• **EXERCISE DESCRIPTION**: Copy all the data exactly, except the pictures.

=== Section Start ===

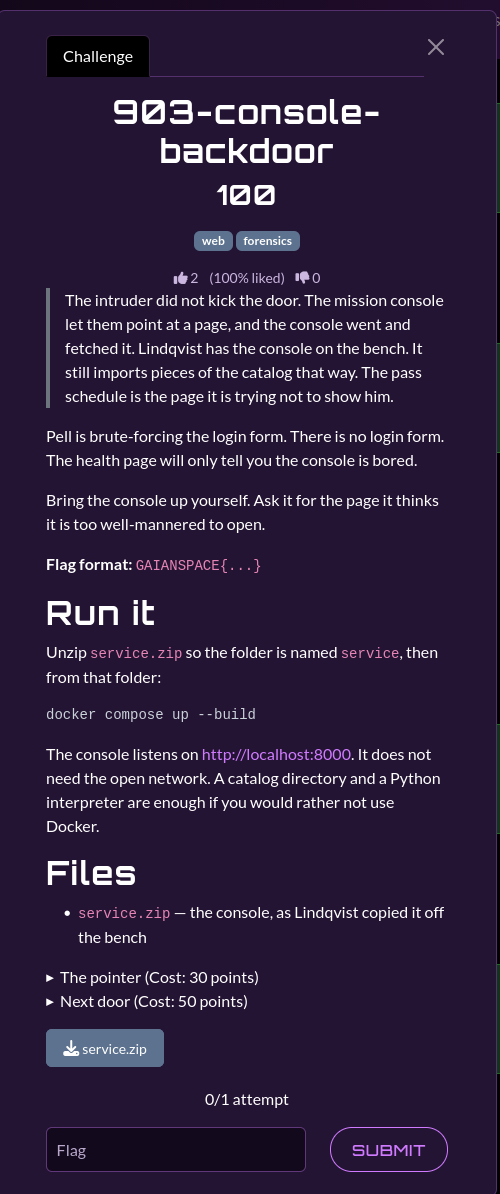
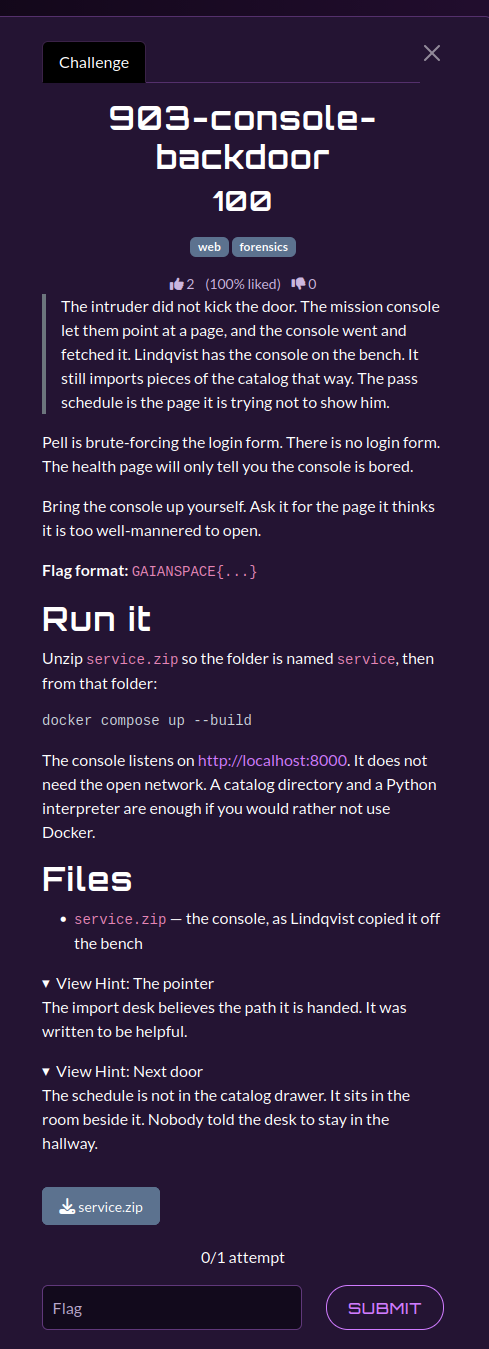
Update README.md

diff --git a/09-dish-wrangler/902-where-was-it-pointing/README.md b/09-dish-wrangler/902-where-was-it-pointing/README.md
@@ -21,6 +21,13 @@ Walk the destinations in the order the dish was sent. The scraps, in that order,
 - `catalog.json` — the sky Kestrel Array is willing to believe
 - `motor_notes.md` — Lindqvist’s card, rewritten twice
 
+## Hints
+
+Two hints were released during the event:
+
+1. **The long orders** — The short lines start the motor and stop it. The lines that name a place are the longer ones.
+2. **Finer than a degree** — The old positioner does not speak in whole degrees. The catalog already stores the angle the motor would be given. East and west are not the same direction.
+
 ## Solution
 
 ### Analysis

diff --git a/09-dish-wrangler/905-hand-on-the-wheel/README.md b/09-dish-wrangler/905-hand-on-the-wheel/README.md
@@ -31,6 +31,13 @@ The console listens on [http://localhost:8000](http://localhost:8000).
 - `slew_protocol.md` — Lindqvist’s notes on how an order is supposed to look
 - `service.zip` — the console, and the sealed copy of the token
 
+## Hints
+
+Two hints were released during the event:
+
+1. **Orders already believed** — Every line in the log was accepted. That is a conversation you can check a guess against.
+2. **After the dot** — The day is painted on the wall. What is missing is the short fraction a clock writes after the dot, and nothing else.
+
 ## Solution
 
 ### Analysis

diff --git a/09-dish-wrangler/904-gotox-maint/README.md b/09-dish-wrangler/904-gotox-maint/README.md
@@ -20,6 +20,13 @@ The token it prints, once it believes you, is what the bridge asked for.
 - `gotox-maint` — the tool, copied off the controller
 - `maint_notes.md` — the drawer card, including the lie
 
+## Hints
+
+Two hints were released during the event:
+
+1. **Ask it properly** — The night shift did not patch the tool. They invoked it, and they passed the key in the open.
+2. **Two stamps** — The key is not a dictionary word. It is two marks the tool already knows, printed into the shape of a nameplate.
+
 ## Solution
 
 ### Analysis

diff --git a/09-dish-wrangler/903-console-backdoor/README.md b/09-dish-wrangler/903-console-backdoor/README.md
@@ -29,6 +29,13 @@ The console listens on [http://localhost:8000](http://localhost:8000). It does n
 
 - `service.zip` — the console, as Lindqvist copied it off the bench
 
+## Hints
+
+Two hints were released during the event:
+
+1. **The pointer** — The import desk believes the path it is handed. It was written to be helpful.
+2. **Next door** — The schedule is not in the catalog drawer. It sits in the room beside it. Nobody told the desk to stay in the hallway.
+
 ## Solution
 
 ### Analysis — Method 1: HTTP Path Traversal

diff --git a/09-dish-wrangler/901-twenty-two-kilohertz/README.md b/09-dish-wrangler/901-twenty-two-kilohertz/README.md
@@ -22,6 +22,13 @@ Read what the motor was told.
 - `coax_tap_22k.wav` — scope tap from the motor coax
 - `diseqc_notes.md` — Lindqvist’s card, coffee on the corner
 
+## Hints
+
+Two hints were released during the event:
+
+1. **The lamp** — Lindqvist says ignore the song. Watch whether the lamp is lit.
+2. **Manners** — A long glow and a short glow are not the same word. He saves one tick in each little group for luck, and luck is not one of the letters.
+
 ## Solution
 
 ### Analysis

=== Section End ===

• **TASK SOLUTION**:
Update README.md

diff --git a/09-dish-wrangler/902-where-was-it-pointing/README.md b/09-dish-wrangler/902-where-was-it-pointing/README.md
@@ -21,6 +21,13 @@ Walk the destinations in the order the dish was sent. The scraps, in that order,
 - `catalog.json` — the sky Kestrel Array is willing to believe
 - `motor_notes.md` — Lindqvist’s card, rewritten twice
 
+## Hints
+
+Two hints were released during the event:
+
+1. **The long orders** — The short lines start the motor and stop it. The lines that name a place are the longer ones.
+2. **Finer than a degree** — The old positioner does not speak in whole degrees. The catalog already stores the angle the motor would be given. East and west are not the same direction.
+
 ## Solution
 
 ### Analysis

diff --git a/09-dish-wrangler/905-hand-on-the-wheel/README.md b/09-dish-wrangler/905-hand-on-the-wheel/README.md
@@ -31,6 +31,13 @@ The console listens on [http://localhost:8000](http://localhost:8000).
 - `slew_protocol.md` — Lindqvist’s notes on how an order is supposed to look
 - `service.zip` — the console, and the sealed copy of the token
 
+## Hints
+
+Two hints were released during the event:
+
+1. **Orders already believed** — Every line in the log was accepted. That is a conversation you can check a guess against.
+2. **After the dot** — The day is painted on the wall. What is missing is the short fraction a clock writes after the dot, and nothing else.
+
 ## Solution
 
 ### Analysis

diff --git a/09-dish-wrangler/904-gotox-maint/README.md b/09-dish-wrangler/904-gotox-maint/README.md
@@ -20,6 +20,13 @@ The token it prints, once it believes you, is what the bridge asked for.
 - `gotox-maint` — the tool, copied off the controller
 - `maint_notes.md` — the drawer card, including the lie
 
+## Hints
+
+Two hints were released during the event:
+
+1. **Ask it properly** — The night shift did not patch the tool. They invoked it, and they passed the key in the open.
+2. **Two stamps** — The key is not a dictionary word. It is two marks the tool already knows, printed into the shape of a nameplate.
+
 ## Solution
 
 ### Analysis

diff --git a/09-dish-wrangler/903-console-backdoor/README.md b/09-dish-wrangler/903-console-backdoor/README.md
@@ -29,6 +29,13 @@ The console listens on [http://localhost:8000](http://localhost:8000). It does n
 
 - `service.zip` — the console, as Lindqvist copied it off the bench
 
+## Hints
+
+Two hints were released during the event:
+
+1. **The pointer** — The import desk believes the path it is handed. It was written to be helpful.
+2. **Next door** — The schedule is not in the catalog drawer. It sits in the room beside it. Nobody told the desk to stay in the hallway.
+
 ## Solution
 
 ### Analysis — Method 1: HTTP Path Traversal

diff --git a/09-dish-wrangler/901-twenty-two-kilohertz/README.md b/09-dish-wrangler/901-twenty-two-kilohertz/README.md
@@ -22,6 +22,13 @@ Read what the motor was told.
 - `coax_tap_22k.wav` — scope tap from the motor coax
 - `diseqc_notes.md` — Lindqvist’s card, coffee on the corner
 
+## Hints
+
+Two hints were released during the event:
+
+1. **The lamp** — Lindqvist says ignore the song. Watch whether the lamp is lit.
+2. **Manners** — A long glow and a short glow are not the same word. He saves one tick in each little group for luck, and luck is not one of the letters.
+
 ## Solution
 
 ### Analysis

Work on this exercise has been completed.